And then there's the Manhattan-centric bias. But you're probably bored with hearing that.
- This sausage is highly abstract. Warning: May Be Inappropriate for the Ideologically Rigid.
A Norman Rockwell original painting has been recovered and returned. That's all well and good. However, some of the unstated assumptions in the article expose a serious problem with both the world of art and the Visual Artists' Rights Act (17 U.S.C. § 106A). The real problem is that price tag… which doesn't support artists at all. It's there for gallery owners and auction houses and self-aggrandizement of museum staff (and boards of directors) and
fleecinggetting donations from taste-and-criticism-challenged 1%ers who just want a tax deduction. And even worse for anything "Rockwell," his art is the epitome of reproducible/reproduced art that falls outside of VARA, but is nonetheless used as part of the rationale for both VARA and art pricing.
- And the preceding sausage didn't even have to go into the unsubtle biases forming the context of Rockwell's art… or the forgery problem and what it implies about the "unique" value of works of visual art (and in this context, works of visual art whose value is based essentially on fame-through-reproduction). Hoaxes and forgeries remain problems for non-visual-art pieces, too, ranging from the Voynich Manuscript to Clifford Irving and Stephen Glass.

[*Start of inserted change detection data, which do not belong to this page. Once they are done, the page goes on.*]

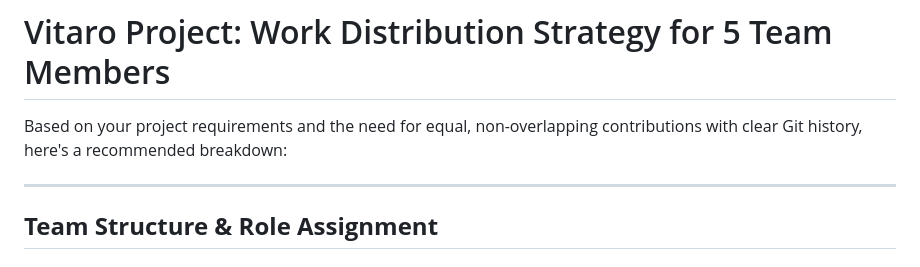
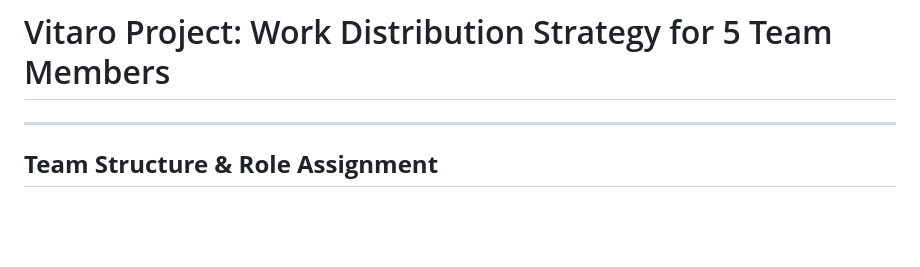
Before and after one commit to estheredi0406/Vitaro, a Markdown page: README.md, the part around the change. Drawn GitHub-style; blank space fills up the shorter version.

```diff
--- a/README.md
+++ b/README.md
@@ -1,8 +1,6 @@
 # Vitaro
 
 # Vitaro Project: Work Distribution Strategy for 5 Team Members
-
-Based on your project requirements and the need for equal, non-overlapping contributions with clear Git history, here's a recommended breakdown:
 
 ---
 
```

- Yet another instance of a wannahavetheprestigeofscience nonscientist — this time a sociologist — self-justifying himself and his cramped, ignorant worldview manifests in this load of bollocks. It's almost always a marker for ideological arrogance and a bruised academic ego when an academic starts proclaiming things like "People aren't rejecting truth — they're rejecting the values of the elites" (and burying the definition of "elites," which on the basis of that article means "everyone who doesn't agree with me, and especially my foes in academia"). Asserting that struggles over truthfulness in public discourse are nothing more than "a question of who possesses moral and intellectual authority" implies that someone necessarily does and that it is universal (which more than slightly undermines what passes for a thesis of the article). Perhaps the worst error, though, is reflected in the unsupported assertion that "Science can certainly provide facts, but not truths. It is only through the public interpretation of facts that people arrive at truths." reflects such abject ignorance of what both "facts" and "truths" mean — and, for that matter, what science can and cannot do — that it shouldn't surprise one that the author's primary reference on what "science" is appears to be Socrates, jumping over two millenia of changes in reasoning and the ability to distinguish "evidence" from "ideology". Which remains imperfect, but is not nearly so tenuous as the article proclaims.
Of course, the citation-with-approval of Socrates for the foundations of what constitutes an "elite" is, itself, more than a bit revealing of the elitism inherent in mid-to-late-twentieth-century English universities. But that's for another time, and hopefully another few counterfootnotes.